One day this fetching creature met a lady that gave her good advice –nay, excellent advice. A fortnight later she was introduced to a petty government officer who offered her the very worst advice possible. The scoundrel. Another fortnight later she got a letter that bore some displeasing piece of news. All in all, the girl had quite constant sources of communication (she was ALMOST very popular in correspondence circles). However, a year ago, the heroine got into some trouble. (Once she returned from the ball after midnight (the hussy), but it has nothing to do with this story, so please forget about it. Immediately. Why are you still reading this paragraph?).
Despite her antagonistic feelings towards any form of physical exertion, the silly thing got and enrolled herself in a fitness class that took place every Monday morning at 7.30 a.m. Why, you ask? She couldn’t say. She only knew that the morning slot would suit her best because most fellow students are lazy buggers that wouldn’t dream of doing anything as demanding as indoor cycling so early in the week and she would be left alone to ponder her own thoughts for an hour and a half.
Alas, it would not be. Not only was she not alone, when she came in late the first morning, her gaze rested upon some twenty gentlemen who were already busily engaged in chasing one another around the gym. She was the only lady. They looked at her as if she had come in riding a unicorn. You see, the poor creatures had never seen a lady this close before. They were scared – and rightly so, she could have easily knocked the sense out of their nerd-built bodies (I mean, who else did you expect to show up at 7.30?).
Then, an extraordinary thing happened. She joined them quite unabashed (if you disregard her prolonged meditation of the floor, her disinclination to establish eye contact and the intense blushing that coloured her cheeks). In the end, it appeared they were more scared of her than she of them. It was one of the maiden’s many misfortunes that morning to forget to check herself up in the magic mirror on the wall. That honest bastard would have told her to avoid doing sports.
However, since the running slippers seemed a perfect match, she decided to give this thing a go. Also, she had washed her hair the previous evening and it seemed a waste not to show that gold locks off. When she entered the hall, it lit up (for the caretaker had just turned on the lights). She was a vision in black (she ran out of clean white clothes during the weekend). Well, as it had been already said, she joined the young frogs, I mean princes in sportsman attire.

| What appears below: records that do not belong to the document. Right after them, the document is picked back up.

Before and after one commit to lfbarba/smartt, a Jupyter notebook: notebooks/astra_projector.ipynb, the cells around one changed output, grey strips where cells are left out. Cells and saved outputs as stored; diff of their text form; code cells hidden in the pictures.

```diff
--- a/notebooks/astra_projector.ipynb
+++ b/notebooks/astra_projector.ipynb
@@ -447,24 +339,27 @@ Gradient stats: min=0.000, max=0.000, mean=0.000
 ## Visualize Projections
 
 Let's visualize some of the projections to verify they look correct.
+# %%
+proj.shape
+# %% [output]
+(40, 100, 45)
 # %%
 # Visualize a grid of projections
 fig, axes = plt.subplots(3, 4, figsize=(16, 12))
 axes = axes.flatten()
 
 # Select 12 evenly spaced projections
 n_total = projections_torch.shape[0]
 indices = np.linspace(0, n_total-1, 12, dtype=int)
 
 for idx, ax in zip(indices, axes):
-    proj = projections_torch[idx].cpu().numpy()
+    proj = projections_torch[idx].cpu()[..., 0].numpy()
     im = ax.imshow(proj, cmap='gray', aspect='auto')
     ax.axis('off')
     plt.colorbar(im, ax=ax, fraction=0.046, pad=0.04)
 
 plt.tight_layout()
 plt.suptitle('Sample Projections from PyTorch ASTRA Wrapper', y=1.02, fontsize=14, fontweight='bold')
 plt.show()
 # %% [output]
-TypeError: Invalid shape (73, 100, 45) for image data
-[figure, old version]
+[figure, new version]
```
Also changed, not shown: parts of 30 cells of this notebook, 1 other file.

The day seemed promising until (some few minutes later, two min actually) destiny gave her a horrible twist. She was stretching her shapely limbs when suddenly the earth shook beneath her feet and left her lying on the floor. The lady runneth no more. She was lying prostrate on the floor for 5 long minutes, until the gentlemen decided it would be difficult to play the game around her – she was taking up too much space.

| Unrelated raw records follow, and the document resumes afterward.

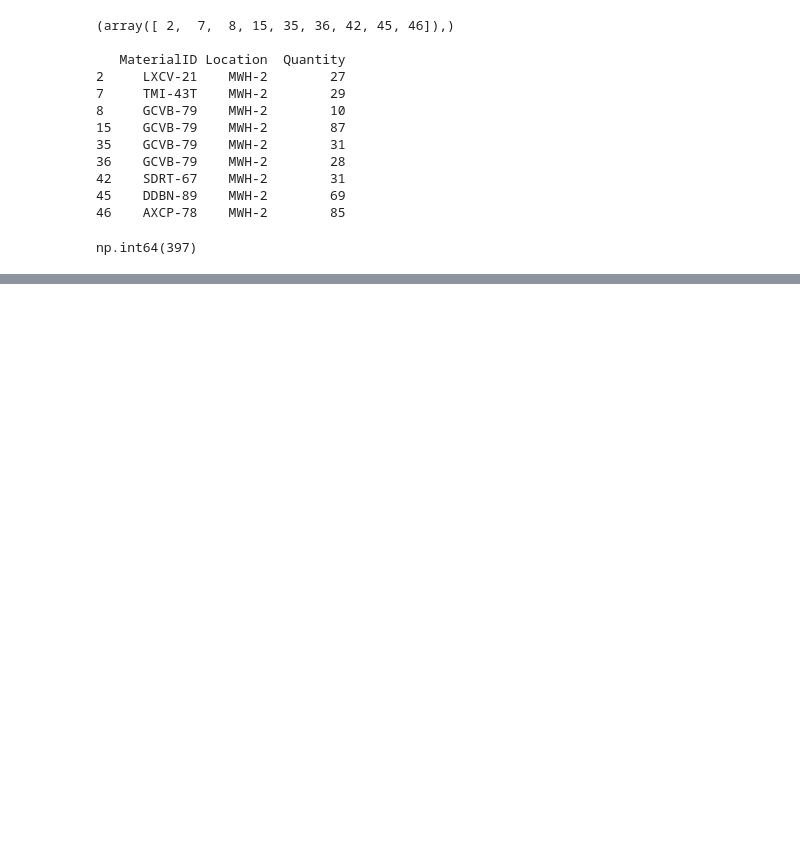
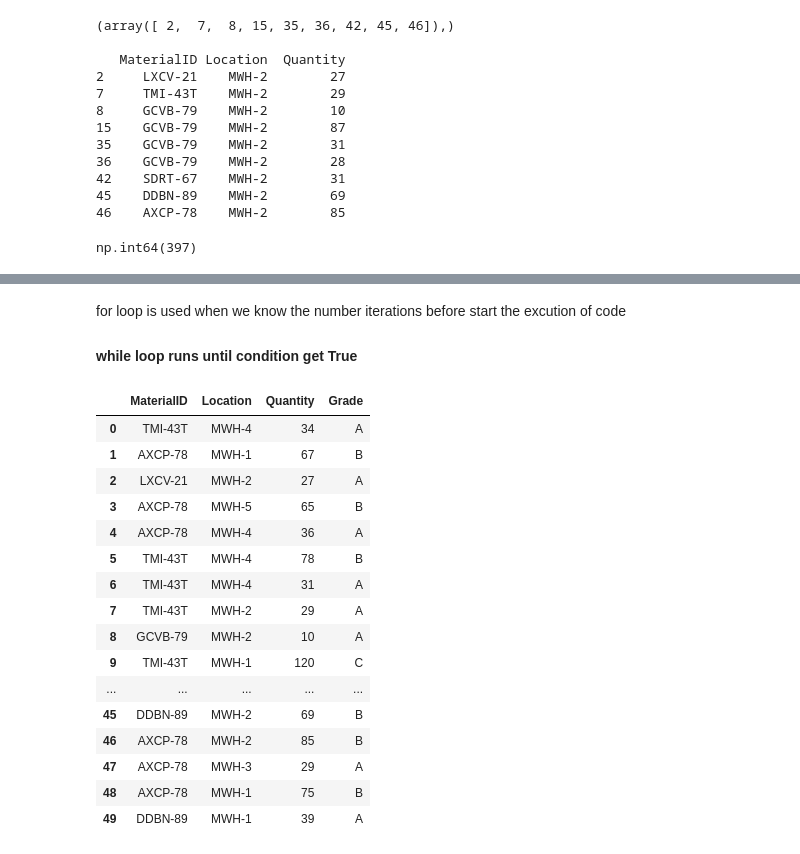
Before and after one commit to devdatta1429/BDA_Assignments, a Jupyter notebook: Stats/Day_3_Pandas.ipynb, the cells around one changed output, grey strips where cells are left out. Cells and saved outputs as stored; diff of their text form; code cells hidden in the pictures; blank space fills up the shorter version.

```diff
--- a/Stats/Day_3_Pandas.ipynb
+++ b/Stats/Day_3_Pandas.ipynb
@@ -235,0 +337,35 @@ np.int64(397)
+# %% [markdown]
+for loop is used when we know the number iterations before start the excution of code
+#### while loop runs until condition get True
+# %%
+grd=[]
+
+for ctr in df.Quantity:
+    if ctr<= 50:
+        grd.append('A')
+    elif ctr <= 100:
+        grd.append('B')
+    else:
+        grd.append('C')
+
+df["Grade"] = grd
+
+df
+# %% [output]
+|  | MaterialID | Location | Quantity | Grade |
+| 0 | TMI-43T | MWH-4 | 34 | A |
+| 1 | AXCP-78 | MWH-1 | 67 | B |
+| 2 | LXCV-21 | MWH-2 | 27 | A |
+| 3 | AXCP-78 | MWH-5 | 65 | B |
+| 4 | AXCP-78 | MWH-4 | 36 | A |
+| 5 | TMI-43T | MWH-4 | 78 | B |
+| 6 | TMI-43T | MWH-4 | 31 | A |
+| 7 | TMI-43T | MWH-2 | 29 | A |
+| 8 | GCVB-79 | MWH-2 | 10 | A |
+| 9 | TMI-43T | MWH-1 | 120 | C |
+| ... | ... | ... | ... | ... |
+| 45 | DDBN-89 | MWH-2 | 69 | B |
+| 46 | AXCP-78 | MWH-2 | 85 | B |
+| 47 | AXCP-78 | MWH-3 | 29 | A |
+| 48 | AXCP-78 | MWH-1 | 75 | B |
+| 49 | DDBN-89 | MWH-1 | 39 | A |
```
Also changed, not shown: parts of 37 cells of this notebook.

Finally, a man in black (her gym teacher) happened to notice she was writhing with pain, and offered her his arm for support. The game could be resumed; as for the girl, she wasn’t doing that well. Her right foot was twice the size of her left one. No reduction spell from Madam Pomfrey for her. (A friend of the lady’s did suggest that her foot was the size of a hobbit’s. At the time, the lady didn’t catch the word “size” and was afraid that her friend was making a much, much less gallant comparison. She would like to take this opportunity and apologise to her friend for the name-calling that ensued).
Luckily, she was given one call. She chose her sister’s father. As a king on a white horse, he came to her rescue and took her to the Houses of Healing. There they took care of her and gave her some more distressing news. The silly thing broke a bone in her left foot and was given a cast and a pair of crutches as a consolation prize. That week she had to miss all of her classes and she was inconsolable. But, bit by bit, her spirits were restored and soon she was only dead tired (she spent up to 12 hours at the faculty because her schedule was disastrous) and hungry (she frequently ran out of food and was too tired – refer to the previous remark – to buy some).
After two weeks, Lady Limps-A-Lot could manage the walk to the faculty (it only took her 5 times the usual time). Since she couldn’t hold an umbrella, her fairy god-mother brought her a black raincoat. She decided to disregard the fact that she looked like the limping hunchback of Ljubljana, and focused on what her LOTR background was forcing her to see. It was a cape of invisibility that the fair Galadriel handed out in the Fellowship. If nothing else, it helped hide her identity (which she was anxious to do at whatever cost).
Four months later she could walk normal again. THE END
Mr. Right didn’t make his appearance because to engage his services would have been too expensive and because the heroine thought he was no match for her.
Photo Source: http://www.themistermen.co.uk/mr_men/mr_wrong.html